RECORDS SUPPLIED Start Marker
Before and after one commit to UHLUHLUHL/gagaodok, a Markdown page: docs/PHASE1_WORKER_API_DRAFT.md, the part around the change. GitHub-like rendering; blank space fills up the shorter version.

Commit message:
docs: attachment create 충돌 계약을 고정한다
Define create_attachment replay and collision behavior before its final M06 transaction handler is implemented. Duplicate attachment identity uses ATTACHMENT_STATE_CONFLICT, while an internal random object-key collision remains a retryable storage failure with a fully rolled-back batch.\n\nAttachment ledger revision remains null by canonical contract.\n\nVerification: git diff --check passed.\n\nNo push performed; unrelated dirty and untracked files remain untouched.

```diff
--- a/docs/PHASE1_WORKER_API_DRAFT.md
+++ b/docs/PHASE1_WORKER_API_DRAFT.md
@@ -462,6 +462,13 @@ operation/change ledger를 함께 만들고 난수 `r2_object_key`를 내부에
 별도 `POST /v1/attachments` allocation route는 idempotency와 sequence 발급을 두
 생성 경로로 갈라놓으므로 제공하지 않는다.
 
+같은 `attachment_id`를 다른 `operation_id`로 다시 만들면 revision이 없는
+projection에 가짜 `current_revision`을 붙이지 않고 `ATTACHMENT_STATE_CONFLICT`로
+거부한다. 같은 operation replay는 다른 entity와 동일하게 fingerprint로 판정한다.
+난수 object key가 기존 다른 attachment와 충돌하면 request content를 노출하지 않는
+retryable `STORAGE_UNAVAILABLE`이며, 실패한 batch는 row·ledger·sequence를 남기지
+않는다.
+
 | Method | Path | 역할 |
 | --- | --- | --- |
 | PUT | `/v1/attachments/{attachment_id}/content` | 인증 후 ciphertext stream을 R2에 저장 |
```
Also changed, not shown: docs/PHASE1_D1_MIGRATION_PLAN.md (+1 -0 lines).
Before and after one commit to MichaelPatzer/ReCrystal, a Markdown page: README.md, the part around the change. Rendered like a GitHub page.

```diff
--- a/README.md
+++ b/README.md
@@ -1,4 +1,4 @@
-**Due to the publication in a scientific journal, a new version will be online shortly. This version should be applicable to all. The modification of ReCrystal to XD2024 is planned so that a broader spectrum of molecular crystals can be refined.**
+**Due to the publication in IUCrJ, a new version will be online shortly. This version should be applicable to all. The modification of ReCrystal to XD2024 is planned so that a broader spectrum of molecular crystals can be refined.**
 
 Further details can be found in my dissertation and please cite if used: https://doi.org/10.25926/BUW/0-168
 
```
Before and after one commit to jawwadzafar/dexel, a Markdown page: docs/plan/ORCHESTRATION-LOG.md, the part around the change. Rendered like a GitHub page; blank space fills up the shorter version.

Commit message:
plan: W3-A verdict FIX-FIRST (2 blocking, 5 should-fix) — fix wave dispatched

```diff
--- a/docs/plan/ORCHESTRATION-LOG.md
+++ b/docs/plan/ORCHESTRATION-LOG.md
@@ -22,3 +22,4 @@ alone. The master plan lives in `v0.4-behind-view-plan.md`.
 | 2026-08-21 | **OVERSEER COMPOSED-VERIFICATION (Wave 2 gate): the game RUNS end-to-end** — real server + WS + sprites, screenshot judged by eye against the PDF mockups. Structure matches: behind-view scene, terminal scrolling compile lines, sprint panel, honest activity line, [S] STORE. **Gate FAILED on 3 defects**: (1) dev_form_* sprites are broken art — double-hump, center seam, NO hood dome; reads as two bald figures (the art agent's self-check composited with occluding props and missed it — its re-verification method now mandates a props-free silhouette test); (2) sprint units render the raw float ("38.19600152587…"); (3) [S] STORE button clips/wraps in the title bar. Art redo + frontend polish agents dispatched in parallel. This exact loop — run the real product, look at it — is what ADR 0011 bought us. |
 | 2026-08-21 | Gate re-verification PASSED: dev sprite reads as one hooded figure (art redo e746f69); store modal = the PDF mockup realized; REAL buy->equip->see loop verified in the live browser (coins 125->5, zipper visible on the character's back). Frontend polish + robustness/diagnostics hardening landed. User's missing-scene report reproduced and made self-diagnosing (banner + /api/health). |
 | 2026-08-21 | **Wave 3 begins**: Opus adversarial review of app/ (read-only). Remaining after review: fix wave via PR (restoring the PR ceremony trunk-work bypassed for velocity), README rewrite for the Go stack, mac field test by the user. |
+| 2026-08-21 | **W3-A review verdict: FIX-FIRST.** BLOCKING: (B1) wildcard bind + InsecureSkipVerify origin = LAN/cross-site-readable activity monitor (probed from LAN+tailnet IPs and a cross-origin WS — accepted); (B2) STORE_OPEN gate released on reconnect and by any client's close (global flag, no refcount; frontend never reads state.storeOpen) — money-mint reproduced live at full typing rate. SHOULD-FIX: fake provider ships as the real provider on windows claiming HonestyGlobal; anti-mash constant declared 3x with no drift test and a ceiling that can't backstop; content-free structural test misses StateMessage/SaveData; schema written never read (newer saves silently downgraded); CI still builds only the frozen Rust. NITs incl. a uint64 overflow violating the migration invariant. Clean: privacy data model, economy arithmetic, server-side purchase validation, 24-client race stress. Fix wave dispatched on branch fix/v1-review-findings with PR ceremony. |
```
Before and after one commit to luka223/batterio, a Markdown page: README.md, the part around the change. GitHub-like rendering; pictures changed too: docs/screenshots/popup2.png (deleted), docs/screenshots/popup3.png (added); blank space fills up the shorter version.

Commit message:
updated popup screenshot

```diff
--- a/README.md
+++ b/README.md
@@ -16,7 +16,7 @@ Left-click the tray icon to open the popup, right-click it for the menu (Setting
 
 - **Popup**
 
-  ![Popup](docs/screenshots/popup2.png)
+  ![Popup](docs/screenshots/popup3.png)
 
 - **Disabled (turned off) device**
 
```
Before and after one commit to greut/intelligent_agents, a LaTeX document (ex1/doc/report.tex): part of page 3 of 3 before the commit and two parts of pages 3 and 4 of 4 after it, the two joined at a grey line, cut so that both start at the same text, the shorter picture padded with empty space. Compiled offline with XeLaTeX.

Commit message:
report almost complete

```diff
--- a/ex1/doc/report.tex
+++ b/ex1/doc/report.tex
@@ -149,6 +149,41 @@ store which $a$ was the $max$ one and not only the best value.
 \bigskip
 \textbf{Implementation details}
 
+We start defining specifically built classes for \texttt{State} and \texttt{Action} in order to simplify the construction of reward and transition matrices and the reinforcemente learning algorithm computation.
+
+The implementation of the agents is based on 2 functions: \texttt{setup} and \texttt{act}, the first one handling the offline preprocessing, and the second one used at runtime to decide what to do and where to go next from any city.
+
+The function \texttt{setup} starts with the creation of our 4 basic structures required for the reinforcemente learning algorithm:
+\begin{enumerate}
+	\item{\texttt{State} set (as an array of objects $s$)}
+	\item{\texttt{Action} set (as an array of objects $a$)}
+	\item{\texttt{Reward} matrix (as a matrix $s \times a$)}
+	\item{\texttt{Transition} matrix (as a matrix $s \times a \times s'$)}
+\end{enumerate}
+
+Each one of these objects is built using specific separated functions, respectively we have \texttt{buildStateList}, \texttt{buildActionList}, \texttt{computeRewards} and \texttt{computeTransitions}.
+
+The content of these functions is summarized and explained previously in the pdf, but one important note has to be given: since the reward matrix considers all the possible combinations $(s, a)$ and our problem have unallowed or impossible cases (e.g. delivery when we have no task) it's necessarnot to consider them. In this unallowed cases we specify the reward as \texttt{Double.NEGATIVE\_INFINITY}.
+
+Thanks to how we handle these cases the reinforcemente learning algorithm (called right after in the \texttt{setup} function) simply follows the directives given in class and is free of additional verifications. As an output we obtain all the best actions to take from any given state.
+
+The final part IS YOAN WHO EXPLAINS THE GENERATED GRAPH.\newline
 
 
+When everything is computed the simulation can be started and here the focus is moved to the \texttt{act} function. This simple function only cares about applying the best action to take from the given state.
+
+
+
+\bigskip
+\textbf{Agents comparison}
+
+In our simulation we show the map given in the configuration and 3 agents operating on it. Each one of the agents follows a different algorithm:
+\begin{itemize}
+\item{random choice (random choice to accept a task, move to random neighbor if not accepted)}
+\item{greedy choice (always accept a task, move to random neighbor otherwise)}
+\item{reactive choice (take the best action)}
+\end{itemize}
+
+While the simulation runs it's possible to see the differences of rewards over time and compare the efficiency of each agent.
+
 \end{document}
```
RECORDS SUPPLIED End Marker
--- YOUR GOAL ---
Please say how many lines in the records above contain the word "choice", giving the number alone.

--- WRITTEN SOLUTION ---
3